**The problem:** The records below are to be written out again, exactly as they appear.

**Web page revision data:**
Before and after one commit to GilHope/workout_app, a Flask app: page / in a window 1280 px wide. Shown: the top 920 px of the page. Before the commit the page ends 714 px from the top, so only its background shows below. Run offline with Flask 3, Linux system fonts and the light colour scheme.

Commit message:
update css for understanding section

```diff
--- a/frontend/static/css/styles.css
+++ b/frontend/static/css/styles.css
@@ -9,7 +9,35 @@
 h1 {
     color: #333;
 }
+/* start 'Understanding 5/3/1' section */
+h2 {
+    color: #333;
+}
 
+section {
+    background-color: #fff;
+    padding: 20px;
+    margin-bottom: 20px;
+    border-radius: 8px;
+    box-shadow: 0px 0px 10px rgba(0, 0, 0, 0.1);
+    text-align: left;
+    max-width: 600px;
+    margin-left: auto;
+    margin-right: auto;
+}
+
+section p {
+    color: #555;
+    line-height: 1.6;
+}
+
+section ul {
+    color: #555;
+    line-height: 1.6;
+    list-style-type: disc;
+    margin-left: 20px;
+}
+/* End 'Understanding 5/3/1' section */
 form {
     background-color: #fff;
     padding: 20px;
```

**Result for this task:**
Before and after one commit to GilHope/workout_app, a Flask app: page / in a window 1280 px wide. Shown: the top 920 px of the page. Before the commit the page ends 714 px from the top, so only its background shows below. Run offline with Flask 3, Linux system fonts and the light colour scheme.

Commit message:
update css for understanding section

```diff
--- a/frontend/static/css/styles.css
+++ b/frontend/static/css/styles.css
@@ -9,7 +9,35 @@
 h1 {
     color: #333;
 }
+/* start 'Understanding 5/3/1' section */
+h2 {
+    color: #333;
+}
 
+section {
+    background-color: #fff;
+    padding: 20px;
+    margin-bottom: 20px;
+    border-radius: 8px;
+    box-shadow: 0px 0px 10px rgba(0, 0, 0, 0.1);
+    text-align: left;
+    max-width: 600px;
+    margin-left: auto;
+    margin-right: auto;
+}
+
+section p {
+    color: #555;
+    line-height: 1.6;
+}
+
+section ul {
+    color: #555;
+    line-height: 1.6;
+    list-style-type: disc;
+    margin-left: 20px;
+}
+/* End 'Understanding 5/3/1' section */
 form {
     background-color: #fff;
     padding: 20px;
```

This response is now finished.